Website fingerprinting (WF) enables a local eavesdropper to determine which websites a user is visiting over an encrypted connection. State-of-the-art WF attacks have been shown to be effective even against Tor. Recently, lightweight WF defenses for Tor have been proposed that substantially degrade existing attacks: WTF-PAD and Walkie-Talkie. In this work, we explore the impact of recent advances in deep learning on WF attacks and defenses. We first present Deep Fingerprinting (DF), a new WF attack based on deep learning, and we evaluate this attack against WTF-PAD and Walkie-Talkie. The DF attack attains over 98% accuracy on Tor traffic without defenses, making it the state-of-the-art WF attack at the time of publishing this work. DF is the only attack that is effective against WTF-PAD with over 90% accuracy, and against Walkie-Talkie, DF achieves a top-2 accuracy of 98%. In the more realistic open-world setting, our attack remains effective. These findings highlight the need for defenses that protect against attacks like DF that use advanced deep learning techniques.

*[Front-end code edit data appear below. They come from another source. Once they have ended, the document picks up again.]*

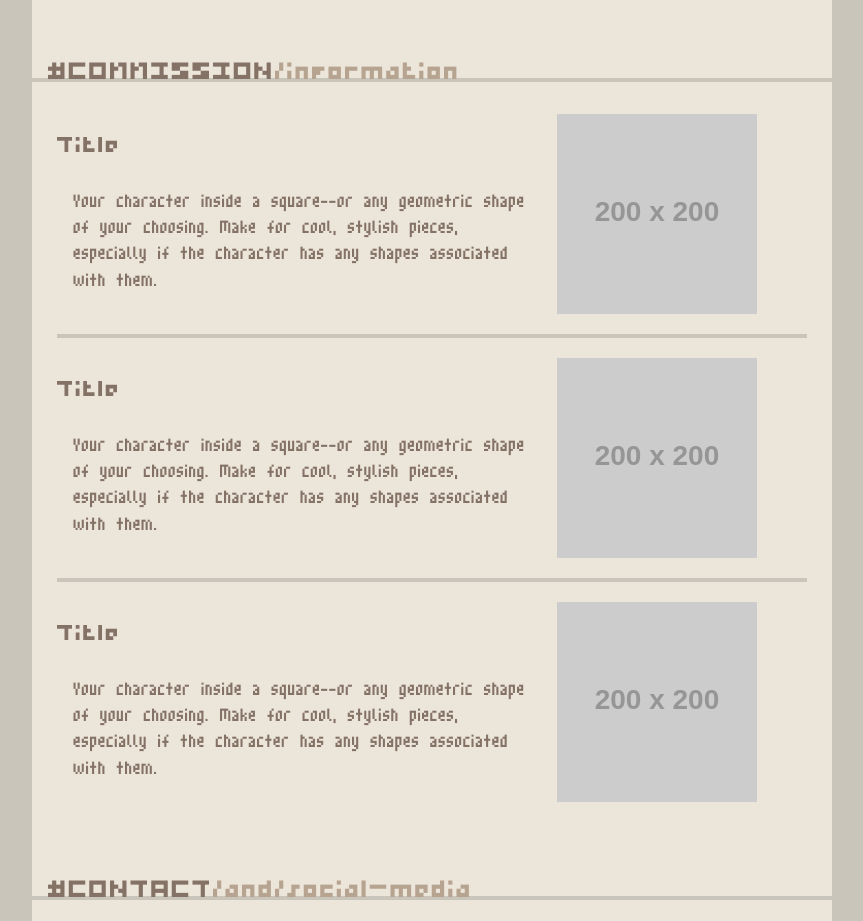
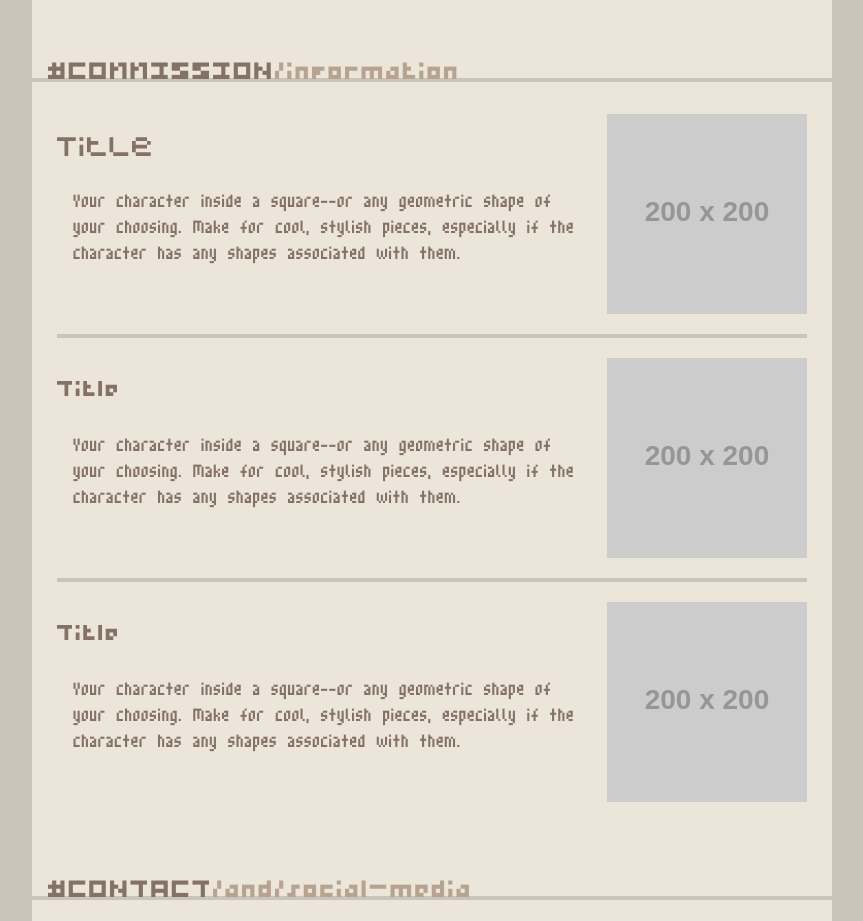
Before and after one commit to Feravyre/feravyre.github.io, a plain HTML site: page index.html in a window 1280 px wide. Shown: the part 5656-6577 px from the top of the page, without its empty margins (408-1271 px from the left). Drawn offline with Linux system fonts and the light colour scheme; placeholder pictures from the web are drawn by us.

Commit message:
Commission title font change

```diff
--- a/index.html
+++ b/index.html
@@ -224,7 +224,7 @@
 
     <div class="w3-content w3-justify" style="max-width:750px">
 
-        <div class="flex-container">
+        <div class="flex-container commissions">
                     <div class="column left">
                         <h2>Title</h2>
                         <p>Your character inside a square--or any geometric shape of your choosing. Make for cool, stylish pieces, especially if the character has any shapes associated with them.</p>
--- a/main.css
+++ b/main.css
@@ -133,6 +133,11 @@ main p {
     line-height: 0.8em;
     margin: 0.5em;
 }
+
+.commissions h2 {
+    font-family: 'avant_pixelregular';
+}
+
 .about-image {
     float:right;
     margin-left:32px;
@@ -168,7 +173,7 @@ main p {
 }
 
 .column.right {
-    width: 250px
+    width: 200px
 }
 
 input {
```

Since DF requires large amounts of training data that is regularly updated, some may argue that is it is not practical for the weaker attacker model typically assumed in WF. Additionally, most WF attacks make strong assumptions about the testing and training data have similar distributions and being collected from the same type of network at about the same time. Thus, we next examine ways that an attacker could reduce the difficulty of performing an attack by leveraging N-shot learning, in which just a few training samples are needed to identify a given class. In particular, we propose a new WF attack called Triplet Fingerprinting (TF) that uses triplet networks for N-shot learning. We evaluate this attack in challenging settings such as where the training and testing data are from multiple years apart and collected on different networks, and we find that the TF attack remains effective in such settings with 85% accuracy or better. We also show that the TF attack is also effective in the open world and outperforms transfer learning.

Finally, in response to the DF and TF attacks, we propose the CAM-Pad defense: a novel WF defense utilizing the Grad-CAM visual explanation technique. Grad-CAM can be used to identify regions of particular sensitivity in the data and provide insight into the features that the model has learned, providing more understanding about how the DF attack makes its prediction. The defense is based on a dynamic flow-padding defense, making it practical for deployment in Tor. The defense can reduce the attacker's accuracy using the DF attack from 98% to 67%, which is much better than the WTF-PAD defense, with a packet overhead of approximately 80%.

Publication Date


Document Type


Student Type


Degree Name

Computing and Information Sciences (Ph.D.)

Department, Program, or Center

Computer Science (GCCIS)


Matthew Wright

Advisor/Committee Member

Leonid Reznik

Advisor/Committee Member

Sumita Mishra


RIT – Main Campus